New York: Arthur Pottow, 1907. 183p. cloth. Alex Smith originally from Carnoustie, made his career in the United States. He was the head professional at Nassau Country Club in Glen Cove, New York, from 1901 through 1909. James Maiden, who would forge a successful golf career of his own, served.....
Willie Anderson (4 US Open's)
1879 - 1910
William Law Anderson (21 October 1879 – 25 October 1910) was a Scottish immigrant to the United States who became the first golfer to win four U.S. Opens, with victories in 1901, 1903, 1904, and 1905. He is still the only man to win three consecutive titles, and only Bobby Jones, Ben Hogan, and Jack Nicklaus have equalled his total of four championships.
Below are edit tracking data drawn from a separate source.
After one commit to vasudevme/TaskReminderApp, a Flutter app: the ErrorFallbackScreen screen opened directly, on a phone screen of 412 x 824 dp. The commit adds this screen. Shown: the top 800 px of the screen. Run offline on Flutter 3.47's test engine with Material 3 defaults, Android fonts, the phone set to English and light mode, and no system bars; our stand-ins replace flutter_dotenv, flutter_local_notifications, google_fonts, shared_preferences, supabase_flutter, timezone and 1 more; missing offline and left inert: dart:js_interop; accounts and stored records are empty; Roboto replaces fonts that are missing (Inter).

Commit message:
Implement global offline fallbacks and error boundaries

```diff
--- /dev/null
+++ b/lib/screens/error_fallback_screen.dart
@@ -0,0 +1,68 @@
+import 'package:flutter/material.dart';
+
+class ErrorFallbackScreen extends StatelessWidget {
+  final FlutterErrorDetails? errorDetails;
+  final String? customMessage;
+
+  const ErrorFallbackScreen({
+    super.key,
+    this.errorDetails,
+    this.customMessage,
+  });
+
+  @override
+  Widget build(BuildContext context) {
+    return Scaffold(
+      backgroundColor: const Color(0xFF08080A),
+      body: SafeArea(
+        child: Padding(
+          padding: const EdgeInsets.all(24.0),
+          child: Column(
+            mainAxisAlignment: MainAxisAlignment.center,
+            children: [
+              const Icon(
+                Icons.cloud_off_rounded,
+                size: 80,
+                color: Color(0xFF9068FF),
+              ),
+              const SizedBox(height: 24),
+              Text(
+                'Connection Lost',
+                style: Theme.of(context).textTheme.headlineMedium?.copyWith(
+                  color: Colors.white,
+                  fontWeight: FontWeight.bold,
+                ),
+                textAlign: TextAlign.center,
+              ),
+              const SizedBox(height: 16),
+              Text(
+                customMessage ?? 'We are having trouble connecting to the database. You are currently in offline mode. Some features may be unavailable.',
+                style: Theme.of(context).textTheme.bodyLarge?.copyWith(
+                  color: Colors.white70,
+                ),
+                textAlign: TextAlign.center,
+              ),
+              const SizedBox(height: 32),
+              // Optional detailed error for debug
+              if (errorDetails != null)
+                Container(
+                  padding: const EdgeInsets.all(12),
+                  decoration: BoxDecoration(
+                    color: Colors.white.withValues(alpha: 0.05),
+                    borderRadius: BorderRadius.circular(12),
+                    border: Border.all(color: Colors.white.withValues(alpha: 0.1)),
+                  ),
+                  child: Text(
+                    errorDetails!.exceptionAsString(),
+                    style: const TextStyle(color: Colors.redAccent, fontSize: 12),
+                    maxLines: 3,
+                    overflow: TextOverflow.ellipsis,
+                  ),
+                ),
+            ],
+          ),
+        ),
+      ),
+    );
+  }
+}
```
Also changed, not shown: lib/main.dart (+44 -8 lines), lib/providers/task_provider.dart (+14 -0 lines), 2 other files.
He is a member of the World Golf Hall of Fame.
Anderson was born in North Berwick, in East Lothian, Scotland. He was educated at the public school in North Berwick and was a licensed caddie on the West Links at the age of 11. Upon leaving school he apprenticed as a club maker under Alex Aitken in Gullane. At age 16 Anderson emigrated from Scotland to the United States in March 1896—sailing aboard the S.S. Pomeranian from Glasgow—along with his father, Thomas Anderson, and his brother Tom, landing at Ellis Island. He played in the U.S. Open the following year, finishing in second place by one stroke, after Joe Lloyd eagled the final hole.
His first significant win came in 1899 at the Southern California Open, before he started his run at the U.S. Open. In the 14 straight Opens that he played, Anderson won four, was second once, third once, fourth twice, fifth three times, 11th twice and 15th once. He won titles with both the old gutta-percha golf ball, and the rubber-cored ball which came into use in 1902. Anderson also won the Western Open in 1902, 1904, 1908, and 1909.
Anderson's accuracy with all clubs, combined with his concentration under pressure, made him a formidable and highly respected competitor. Anderson made his living as a golf professional, working at ten different clubs in fourteen years. He listed the Apawamis Club in Rye, New York as his home course from 1901 through 1906. He played many exhibition challenge matches for stakes, in addition to tournaments.
Anderson died at age 31, officially from epilepsy in Chestnut Hill, Philadelphia, Pennsylvania. Golf historian Robert Sommers wrote—incorrectly as it turned out—that Anderson 'drank himself to death'. He is buried in Ivy Hill Cemetery in Philadelphia.
Anderson was an original member of the PGA Hall of Fame, and was inducted into the World Golf Hall of Fame in 1975.